→ Task to complete
Would you write out the records below exactly as given?

——————————

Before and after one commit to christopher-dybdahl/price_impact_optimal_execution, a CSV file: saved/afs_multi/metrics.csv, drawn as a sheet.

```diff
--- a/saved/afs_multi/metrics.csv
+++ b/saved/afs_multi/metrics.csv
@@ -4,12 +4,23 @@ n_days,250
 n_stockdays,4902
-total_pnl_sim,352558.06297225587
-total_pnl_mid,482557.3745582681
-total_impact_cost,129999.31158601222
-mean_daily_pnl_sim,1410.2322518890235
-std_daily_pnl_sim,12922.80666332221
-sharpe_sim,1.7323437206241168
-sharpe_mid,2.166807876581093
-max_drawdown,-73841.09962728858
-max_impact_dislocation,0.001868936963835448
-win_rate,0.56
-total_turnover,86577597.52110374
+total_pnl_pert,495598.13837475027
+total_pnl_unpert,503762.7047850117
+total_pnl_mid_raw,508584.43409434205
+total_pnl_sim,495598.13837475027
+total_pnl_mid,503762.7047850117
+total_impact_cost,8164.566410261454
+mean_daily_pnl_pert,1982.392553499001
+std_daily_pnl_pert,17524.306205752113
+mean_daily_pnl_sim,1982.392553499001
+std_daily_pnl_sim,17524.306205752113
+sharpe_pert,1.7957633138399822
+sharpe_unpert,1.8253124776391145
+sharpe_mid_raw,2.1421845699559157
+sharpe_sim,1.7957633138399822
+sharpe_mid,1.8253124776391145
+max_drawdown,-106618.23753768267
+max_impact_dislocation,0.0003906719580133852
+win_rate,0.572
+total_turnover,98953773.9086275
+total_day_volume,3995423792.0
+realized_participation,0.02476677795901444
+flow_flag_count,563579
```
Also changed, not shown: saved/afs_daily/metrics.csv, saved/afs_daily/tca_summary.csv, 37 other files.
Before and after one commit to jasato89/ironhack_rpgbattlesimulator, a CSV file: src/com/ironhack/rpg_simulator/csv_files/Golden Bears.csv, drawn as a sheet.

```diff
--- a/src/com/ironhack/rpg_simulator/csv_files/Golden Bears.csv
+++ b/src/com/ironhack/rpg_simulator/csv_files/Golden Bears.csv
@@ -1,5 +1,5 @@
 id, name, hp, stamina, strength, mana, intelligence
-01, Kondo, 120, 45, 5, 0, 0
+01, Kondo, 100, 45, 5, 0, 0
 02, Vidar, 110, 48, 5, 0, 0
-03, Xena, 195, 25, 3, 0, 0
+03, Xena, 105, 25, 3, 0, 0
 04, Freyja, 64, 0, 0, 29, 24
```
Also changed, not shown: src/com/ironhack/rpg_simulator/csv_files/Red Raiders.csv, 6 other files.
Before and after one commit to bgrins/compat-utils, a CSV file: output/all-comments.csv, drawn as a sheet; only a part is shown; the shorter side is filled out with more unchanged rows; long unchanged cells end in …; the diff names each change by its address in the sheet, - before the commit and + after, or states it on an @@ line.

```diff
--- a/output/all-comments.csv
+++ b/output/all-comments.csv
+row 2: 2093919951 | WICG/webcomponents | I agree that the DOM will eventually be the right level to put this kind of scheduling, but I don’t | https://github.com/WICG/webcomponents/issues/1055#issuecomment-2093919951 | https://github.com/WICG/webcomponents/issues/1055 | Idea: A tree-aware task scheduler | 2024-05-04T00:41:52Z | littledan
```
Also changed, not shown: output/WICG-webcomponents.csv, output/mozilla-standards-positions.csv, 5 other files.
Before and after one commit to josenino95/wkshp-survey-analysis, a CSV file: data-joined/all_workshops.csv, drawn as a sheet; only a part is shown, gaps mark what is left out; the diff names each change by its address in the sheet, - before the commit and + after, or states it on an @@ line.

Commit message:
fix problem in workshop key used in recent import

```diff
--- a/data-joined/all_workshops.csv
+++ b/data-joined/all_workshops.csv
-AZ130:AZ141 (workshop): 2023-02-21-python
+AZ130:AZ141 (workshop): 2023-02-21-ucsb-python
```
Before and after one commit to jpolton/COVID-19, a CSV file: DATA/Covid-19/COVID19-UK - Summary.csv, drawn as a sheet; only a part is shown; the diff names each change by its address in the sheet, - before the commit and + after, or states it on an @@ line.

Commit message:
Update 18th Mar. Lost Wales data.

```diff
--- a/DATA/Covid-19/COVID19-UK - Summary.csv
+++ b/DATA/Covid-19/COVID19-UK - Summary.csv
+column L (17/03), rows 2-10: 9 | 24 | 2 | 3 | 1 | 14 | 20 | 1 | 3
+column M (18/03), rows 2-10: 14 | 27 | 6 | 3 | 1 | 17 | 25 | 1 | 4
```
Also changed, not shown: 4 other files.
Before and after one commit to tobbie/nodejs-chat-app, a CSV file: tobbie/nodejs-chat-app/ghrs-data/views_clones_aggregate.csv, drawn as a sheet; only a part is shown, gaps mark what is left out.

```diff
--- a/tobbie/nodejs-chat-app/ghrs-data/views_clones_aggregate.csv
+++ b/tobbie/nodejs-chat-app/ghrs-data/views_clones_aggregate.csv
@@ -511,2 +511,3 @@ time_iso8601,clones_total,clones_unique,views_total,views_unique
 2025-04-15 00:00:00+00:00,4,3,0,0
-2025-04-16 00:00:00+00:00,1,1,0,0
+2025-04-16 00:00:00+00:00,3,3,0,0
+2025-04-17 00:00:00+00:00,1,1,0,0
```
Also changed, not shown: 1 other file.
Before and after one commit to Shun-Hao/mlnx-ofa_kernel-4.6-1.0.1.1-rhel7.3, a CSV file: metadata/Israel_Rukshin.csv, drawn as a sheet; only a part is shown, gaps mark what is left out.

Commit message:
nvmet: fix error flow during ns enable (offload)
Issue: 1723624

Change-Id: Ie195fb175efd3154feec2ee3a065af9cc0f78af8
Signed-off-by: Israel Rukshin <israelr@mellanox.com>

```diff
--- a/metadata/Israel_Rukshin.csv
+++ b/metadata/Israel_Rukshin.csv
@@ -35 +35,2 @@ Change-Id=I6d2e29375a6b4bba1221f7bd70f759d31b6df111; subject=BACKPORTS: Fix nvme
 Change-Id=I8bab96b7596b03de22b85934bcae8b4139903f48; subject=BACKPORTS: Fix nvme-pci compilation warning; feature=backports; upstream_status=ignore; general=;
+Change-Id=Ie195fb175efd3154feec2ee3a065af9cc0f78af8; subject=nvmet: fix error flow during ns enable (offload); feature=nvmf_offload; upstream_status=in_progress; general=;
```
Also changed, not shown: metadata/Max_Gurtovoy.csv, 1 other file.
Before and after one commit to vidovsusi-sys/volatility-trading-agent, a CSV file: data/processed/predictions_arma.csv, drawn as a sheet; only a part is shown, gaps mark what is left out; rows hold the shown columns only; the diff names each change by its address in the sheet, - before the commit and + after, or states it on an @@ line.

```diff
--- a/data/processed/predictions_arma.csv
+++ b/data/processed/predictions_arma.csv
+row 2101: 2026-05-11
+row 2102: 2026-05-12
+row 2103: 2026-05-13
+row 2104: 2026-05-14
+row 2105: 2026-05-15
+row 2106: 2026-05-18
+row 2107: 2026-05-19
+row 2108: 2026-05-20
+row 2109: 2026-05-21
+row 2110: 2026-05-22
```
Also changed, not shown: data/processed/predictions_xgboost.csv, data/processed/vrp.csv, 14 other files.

——————————

→ Result of the task
Before and after one commit to christopher-dybdahl/price_impact_optimal_execution, a CSV file: saved/afs_multi/metrics.csv, drawn as a sheet.

```diff
--- a/saved/afs_multi/metrics.csv
+++ b/saved/afs_multi/metrics.csv
@@ -4,12 +4,23 @@ n_days,250
 n_stockdays,4902
-total_pnl_sim,352558.06297225587
-total_pnl_mid,482557.3745582681
-total_impact_cost,129999.31158601222
-mean_daily_pnl_sim,1410.2322518890235
-std_daily_pnl_sim,12922.80666332221
-sharpe_sim,1.7323437206241168
-sharpe_mid,2.166807876581093
-max_drawdown,-73841.09962728858
-max_impact_dislocation,0.001868936963835448
-win_rate,0.56
-total_turnover,86577597.52110374
+total_pnl_pert,495598.13837475027
+total_pnl_unpert,503762.7047850117
+total_pnl_mid_raw,508584.43409434205
+total_pnl_sim,495598.13837475027
+total_pnl_mid,503762.7047850117
+total_impact_cost,8164.566410261454
+mean_daily_pnl_pert,1982.392553499001
+std_daily_pnl_pert,17524.306205752113
+mean_daily_pnl_sim,1982.392553499001
+std_daily_pnl_sim,17524.306205752113
+sharpe_pert,1.7957633138399822
+sharpe_unpert,1.8253124776391145
+sharpe_mid_raw,2.1421845699559157
+sharpe_sim,1.7957633138399822
+sharpe_mid,1.8253124776391145
+max_drawdown,-106618.23753768267
+max_impact_dislocation,0.0003906719580133852
+win_rate,0.572
+total_turnover,98953773.9086275
+total_day_volume,3995423792.0
+realized_participation,0.02476677795901444
+flow_flag_count,563579
```
Also changed, not shown: saved/afs_daily/metrics.csv, saved/afs_daily/tca_summary.csv, 37 other files.
Before and after one commit to jasato89/ironhack_rpgbattlesimulator, a CSV file: src/com/ironhack/rpg_simulator/csv_files/Golden Bears.csv, drawn as a sheet.

```diff
--- a/src/com/ironhack/rpg_simulator/csv_files/Golden Bears.csv
+++ b/src/com/ironhack/rpg_simulator/csv_files/Golden Bears.csv
@@ -1,5 +1,5 @@
 id, name, hp, stamina, strength, mana, intelligence
-01, Kondo, 120, 45, 5, 0, 0
+01, Kondo, 100, 45, 5, 0, 0
 02, Vidar, 110, 48, 5, 0, 0
-03, Xena, 195, 25, 3, 0, 0
+03, Xena, 105, 25, 3, 0, 0
 04, Freyja, 64, 0, 0, 29, 24
```
Also changed, not shown: src/com/ironhack/rpg_simulator/csv_files/Red Raiders.csv, 6 other files.
Before and after one commit to bgrins/compat-utils, a CSV file: output/all-comments.csv, drawn as a sheet; only a part is shown; the shorter side is filled out with more unchanged rows; long unchanged cells end in …; the diff names each change by its address in the sheet, - before the commit and + after, or states it on an @@ line.

```diff
--- a/output/all-comments.csv
+++ b/output/all-comments.csv
+row 2: 2093919951 | WICG/webcomponents | I agree that the DOM will eventually be the right level to put this kind of scheduling, but I don’t | https://github.com/WICG/webcomponents/issues/1055#issuecomment-2093919951 | https://github.com/WICG/webcomponents/issues/1055 | Idea: A tree-aware task scheduler | 2024-05-04T00:41:52Z | littledan
```
Also changed, not shown: output/WICG-webcomponents.csv, output/mozilla-standards-positions.csv, 5 other files.
Before and after one commit to josenino95/wkshp-survey-analysis, a CSV file: data-joined/all_workshops.csv, drawn as a sheet; only a part is shown, gaps mark what is left out; the diff names each change by its address in the sheet, - before the commit and + after, or states it on an @@ line.

Commit message:
fix problem in workshop key used in recent import

```diff
--- a/data-joined/all_workshops.csv
+++ b/data-joined/all_workshops.csv
-AZ130:AZ141 (workshop): 2023-02-21-python
+AZ130:AZ141 (workshop): 2023-02-21-ucsb-python
```
Before and after one commit to jpolton/COVID-19, a CSV file: DATA/Covid-19/COVID19-UK - Summary.csv, drawn as a sheet; only a part is shown; the diff names each change by its address in the sheet, - before the commit and + after, or states it on an @@ line.

Commit message:
Update 18th Mar. Lost Wales data.

```diff
--- a/DATA/Covid-19/COVID19-UK - Summary.csv
+++ b/DATA/Covid-19/COVID19-UK - Summary.csv
+column L (17/03), rows 2-10: 9 | 24 | 2 | 3 | 1 | 14 | 20 | 1 | 3
+column M (18/03), rows 2-10: 14 | 27 | 6 | 3 | 1 | 17 | 25 | 1 | 4
```
Also changed, not shown: 4 other files.
Before and after one commit to tobbie/nodejs-chat-app, a CSV file: tobbie/nodejs-chat-app/ghrs-data/views_clones_aggregate.csv, drawn as a sheet; only a part is shown, gaps mark what is left out.

```diff
--- a/tobbie/nodejs-chat-app/ghrs-data/views_clones_aggregate.csv
+++ b/tobbie/nodejs-chat-app/ghrs-data/views_clones_aggregate.csv
@@ -511,2 +511,3 @@ time_iso8601,clones_total,clones_unique,views_total,views_unique
 2025-04-15 00:00:00+00:00,4,3,0,0
-2025-04-16 00:00:00+00:00,1,1,0,0
+2025-04-16 00:00:00+00:00,3,3,0,0
+2025-04-17 00:00:00+00:00,1,1,0,0
```
Also changed, not shown: 1 other file.
Before and after one commit to Shun-Hao/mlnx-ofa_kernel-4.6-1.0.1.1-rhel7.3, a CSV file: metadata/Israel_Rukshin.csv, drawn as a sheet; only a part is shown, gaps mark what is left out.

Commit message:
nvmet: fix error flow during ns enable (offload)
Issue: 1723624

Change-Id: Ie195fb175efd3154feec2ee3a065af9cc0f78af8
Signed-off-by: Israel Rukshin <israelr@mellanox.com>

```diff
--- a/metadata/Israel_Rukshin.csv
+++ b/metadata/Israel_Rukshin.csv
@@ -35 +35,2 @@ Change-Id=I6d2e29375a6b4bba1221f7bd70f759d31b6df111; subject=BACKPORTS: Fix nvme
 Change-Id=I8bab96b7596b03de22b85934bcae8b4139903f48; subject=BACKPORTS: Fix nvme-pci compilation warning; feature=backports; upstream_status=ignore; general=;
+Change-Id=Ie195fb175efd3154feec2ee3a065af9cc0f78af8; subject=nvmet: fix error flow during ns enable (offload); feature=nvmf_offload; upstream_status=in_progress; general=;
```
Also changed, not shown: metadata/Max_Gurtovoy.csv, 1 other file.
Before and after one commit to vidovsusi-sys/volatility-trading-agent, a CSV file: data/processed/predictions_arma.csv, drawn as a sheet; only a part is shown, gaps mark what is left out; rows hold the shown columns only; the diff names each change by its address in the sheet, - before the commit and + after, or states it on an @@ line.

```diff
--- a/data/processed/predictions_arma.csv
+++ b/data/processed/predictions_arma.csv
+row 2101: 2026-05-11
+row 2102: 2026-05-12
+row 2103: 2026-05-13
+row 2104: 2026-05-14
+row 2105: 2026-05-15
+row 2106: 2026-05-18
+row 2107: 2026-05-19
+row 2108: 2026-05-20
+row 2109: 2026-05-21
+row 2110: 2026-05-22
```
Also changed, not shown: data/processed/predictions_xgboost.csv, data/processed/vrp.csv, 14 other files.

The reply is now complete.